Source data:

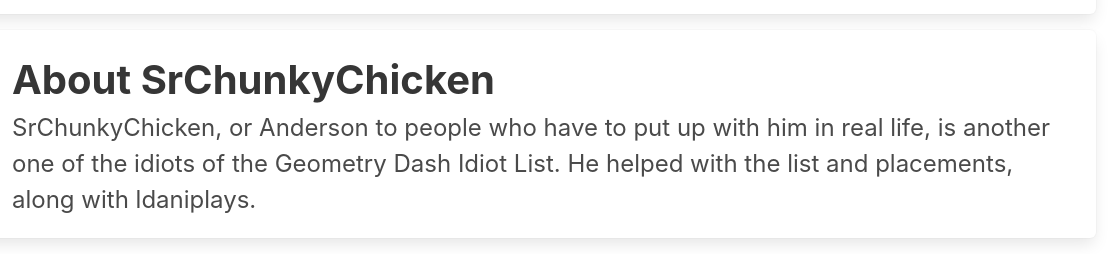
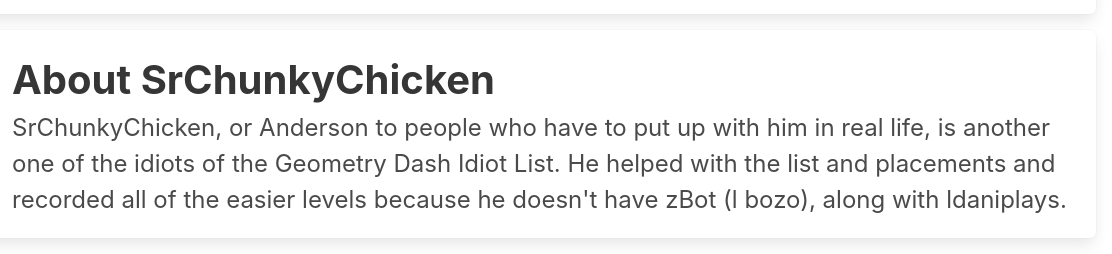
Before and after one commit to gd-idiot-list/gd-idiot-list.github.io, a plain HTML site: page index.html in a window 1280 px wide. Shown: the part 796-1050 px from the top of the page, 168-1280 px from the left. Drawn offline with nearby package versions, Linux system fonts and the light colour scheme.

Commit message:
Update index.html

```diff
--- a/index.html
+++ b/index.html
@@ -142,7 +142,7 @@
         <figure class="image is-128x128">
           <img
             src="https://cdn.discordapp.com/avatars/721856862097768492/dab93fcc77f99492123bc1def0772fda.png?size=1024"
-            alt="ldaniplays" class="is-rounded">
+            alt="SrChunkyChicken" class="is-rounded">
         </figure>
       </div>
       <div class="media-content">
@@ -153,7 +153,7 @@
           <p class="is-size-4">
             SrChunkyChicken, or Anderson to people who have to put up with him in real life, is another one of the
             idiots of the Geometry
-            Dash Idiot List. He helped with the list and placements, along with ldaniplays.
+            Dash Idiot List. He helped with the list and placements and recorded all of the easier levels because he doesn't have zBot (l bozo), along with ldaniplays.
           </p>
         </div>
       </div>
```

...

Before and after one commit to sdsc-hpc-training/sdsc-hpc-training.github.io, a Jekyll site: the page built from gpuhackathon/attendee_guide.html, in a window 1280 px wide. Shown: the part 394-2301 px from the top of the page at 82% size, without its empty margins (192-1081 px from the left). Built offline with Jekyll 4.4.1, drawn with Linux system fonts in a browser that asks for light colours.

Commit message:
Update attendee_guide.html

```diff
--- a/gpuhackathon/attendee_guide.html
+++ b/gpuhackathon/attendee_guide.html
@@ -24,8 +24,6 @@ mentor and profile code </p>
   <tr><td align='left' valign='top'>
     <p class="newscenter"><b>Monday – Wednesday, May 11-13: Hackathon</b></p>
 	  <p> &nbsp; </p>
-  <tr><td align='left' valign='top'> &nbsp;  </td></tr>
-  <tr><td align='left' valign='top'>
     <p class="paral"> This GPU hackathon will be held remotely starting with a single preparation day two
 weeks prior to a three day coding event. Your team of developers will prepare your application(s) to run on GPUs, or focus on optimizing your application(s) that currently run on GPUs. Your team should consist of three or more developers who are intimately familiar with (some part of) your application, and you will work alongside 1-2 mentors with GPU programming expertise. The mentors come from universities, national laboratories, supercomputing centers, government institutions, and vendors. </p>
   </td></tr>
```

Work task: Look through the entries and find each line that has the string "html". Copy those lines.

Answer space:
Before and after one commit to gd-idiot-list/gd-idiot-list.github.io, a plain HTML site: page index.html in a window 1280 px wide. Shown: the part 796-1050 px from the top of the page, 168-1280 px from the left. Drawn offline with nearby package versions, Linux system fonts and the light colour scheme.
Update index.html
--- a/index.html
+++ b/index.html
Before and after one commit to sdsc-hpc-training/sdsc-hpc-training.github.io, a Jekyll site: the page built from gpuhackathon/attendee_guide.html, in a window 1280 px wide. Shown: the part 394-2301 px from the top of the page at 82% size, without its empty margins (192-1081 px from the left). Built offline with Jekyll 4.4.1, drawn with Linux system fonts in a browser that asks for light colours.
Update attendee_guide.html
--- a/gpuhackathon/attendee_guide.html
+++ b/gpuhackathon/attendee_guide.html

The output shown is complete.